The Food and Drugs Board on Monday organised a sensitization seminar for producers and importers on the new directives for packaged water.
The directives enjoined all non-retail producers and manufacturers of bottled and sachet water to ensure that all labelling information on both primary and secondary packaging are the same.
Also, the name and contact details of the franchise, where applicable should be on the front of the pack or the principal display panel of the secondary as well as the primary package.
The directive which takes effect from October 1, 2019, was in fulfillment of the Authority's mandate by Section 81 of Public Health Act, (Act 851) to ensure standards for the sale of food.
Madam Gifty Aidoo, the Senior Registration Officer, FDA said the Authority has realised that there is inadequate labelling information on packaged products, hence the need for the engagement and enforcement.
She said some producers have resorted to inappropriate product description, which was against the law and standards stressing that good packaging materials help to prevent contamination of the products.
Madam Aidoo said the forum would ensure that the customers have access to and easy identification of all mandatory labelling information at the point of sale.
Also, she said the directive would also facilitate post-market surveillance.
The general principle is that packaged food should not be described or presented on any label or in any labelling by words, pictorial or other devices which refer to or are suggestive either directly or indirectly of any other product with which such food might be confused.
Mrs Delese A. Darko, the Chief Executive Officer of FDA said concerns were raised about the current inconsistencies in the labelling information on packaged products which became apparent with the upsurge in the use of contract packaging services among producers in the local food industry.

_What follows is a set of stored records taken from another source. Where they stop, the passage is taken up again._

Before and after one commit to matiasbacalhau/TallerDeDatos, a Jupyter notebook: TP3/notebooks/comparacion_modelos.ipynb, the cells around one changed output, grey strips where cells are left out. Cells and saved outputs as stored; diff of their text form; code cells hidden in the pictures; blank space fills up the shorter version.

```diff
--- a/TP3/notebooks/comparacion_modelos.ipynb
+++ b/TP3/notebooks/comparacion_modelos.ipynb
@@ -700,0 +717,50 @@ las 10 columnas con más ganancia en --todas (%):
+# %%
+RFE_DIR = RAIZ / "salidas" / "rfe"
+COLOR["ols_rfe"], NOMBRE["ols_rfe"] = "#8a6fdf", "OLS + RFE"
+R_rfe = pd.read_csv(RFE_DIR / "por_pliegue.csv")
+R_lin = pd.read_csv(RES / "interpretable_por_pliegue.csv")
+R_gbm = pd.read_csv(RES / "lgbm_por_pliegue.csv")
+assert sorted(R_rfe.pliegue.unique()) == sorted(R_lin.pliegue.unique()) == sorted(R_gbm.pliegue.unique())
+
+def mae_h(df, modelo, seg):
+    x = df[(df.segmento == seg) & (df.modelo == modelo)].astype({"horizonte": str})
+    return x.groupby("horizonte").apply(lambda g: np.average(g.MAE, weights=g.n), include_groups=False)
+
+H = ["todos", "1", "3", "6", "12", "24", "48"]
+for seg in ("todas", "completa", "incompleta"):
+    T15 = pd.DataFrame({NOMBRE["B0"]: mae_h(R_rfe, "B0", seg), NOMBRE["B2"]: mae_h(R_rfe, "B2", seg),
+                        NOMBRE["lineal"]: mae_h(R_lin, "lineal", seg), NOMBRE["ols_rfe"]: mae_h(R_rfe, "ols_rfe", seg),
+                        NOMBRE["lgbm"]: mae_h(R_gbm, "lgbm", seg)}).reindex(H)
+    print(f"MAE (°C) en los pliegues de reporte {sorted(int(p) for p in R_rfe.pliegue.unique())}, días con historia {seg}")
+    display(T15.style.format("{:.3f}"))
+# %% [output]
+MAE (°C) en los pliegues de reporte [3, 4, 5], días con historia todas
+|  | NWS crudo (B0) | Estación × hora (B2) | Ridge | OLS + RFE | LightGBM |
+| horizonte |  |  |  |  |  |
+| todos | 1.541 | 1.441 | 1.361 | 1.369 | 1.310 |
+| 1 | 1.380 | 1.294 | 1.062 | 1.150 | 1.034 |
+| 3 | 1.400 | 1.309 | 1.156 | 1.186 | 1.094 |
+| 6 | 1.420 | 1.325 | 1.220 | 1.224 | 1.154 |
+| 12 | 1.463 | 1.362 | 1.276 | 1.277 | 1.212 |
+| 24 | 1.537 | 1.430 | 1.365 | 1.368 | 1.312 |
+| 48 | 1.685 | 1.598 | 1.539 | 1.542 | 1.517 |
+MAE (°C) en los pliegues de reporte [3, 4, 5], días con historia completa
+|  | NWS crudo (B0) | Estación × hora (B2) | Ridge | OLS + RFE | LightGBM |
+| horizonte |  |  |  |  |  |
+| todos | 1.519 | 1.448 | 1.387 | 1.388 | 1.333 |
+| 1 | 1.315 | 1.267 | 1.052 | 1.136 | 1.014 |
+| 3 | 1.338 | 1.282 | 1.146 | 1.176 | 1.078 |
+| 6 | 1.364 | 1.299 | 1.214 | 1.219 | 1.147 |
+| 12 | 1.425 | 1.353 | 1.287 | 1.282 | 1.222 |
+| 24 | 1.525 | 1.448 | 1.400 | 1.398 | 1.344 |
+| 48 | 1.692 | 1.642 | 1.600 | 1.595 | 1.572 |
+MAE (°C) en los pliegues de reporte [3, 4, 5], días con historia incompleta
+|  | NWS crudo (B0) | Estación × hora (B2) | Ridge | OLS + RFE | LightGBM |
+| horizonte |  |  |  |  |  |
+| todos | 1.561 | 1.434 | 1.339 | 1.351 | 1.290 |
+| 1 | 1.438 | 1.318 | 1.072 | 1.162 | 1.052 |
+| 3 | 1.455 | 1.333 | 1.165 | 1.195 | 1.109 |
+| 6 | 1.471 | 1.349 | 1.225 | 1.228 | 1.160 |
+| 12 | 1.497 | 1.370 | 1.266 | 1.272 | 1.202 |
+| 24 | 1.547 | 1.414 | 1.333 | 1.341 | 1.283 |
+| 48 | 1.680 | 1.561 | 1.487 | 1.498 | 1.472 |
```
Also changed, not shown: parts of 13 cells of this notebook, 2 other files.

She said Section 148 of the Act said any producers or importers who flout the law would pay a penalty fee of GHC 30,000 or be imprisoned to not more than five years.
She urged producers to adhere to the directives to avoid falling prey to the law.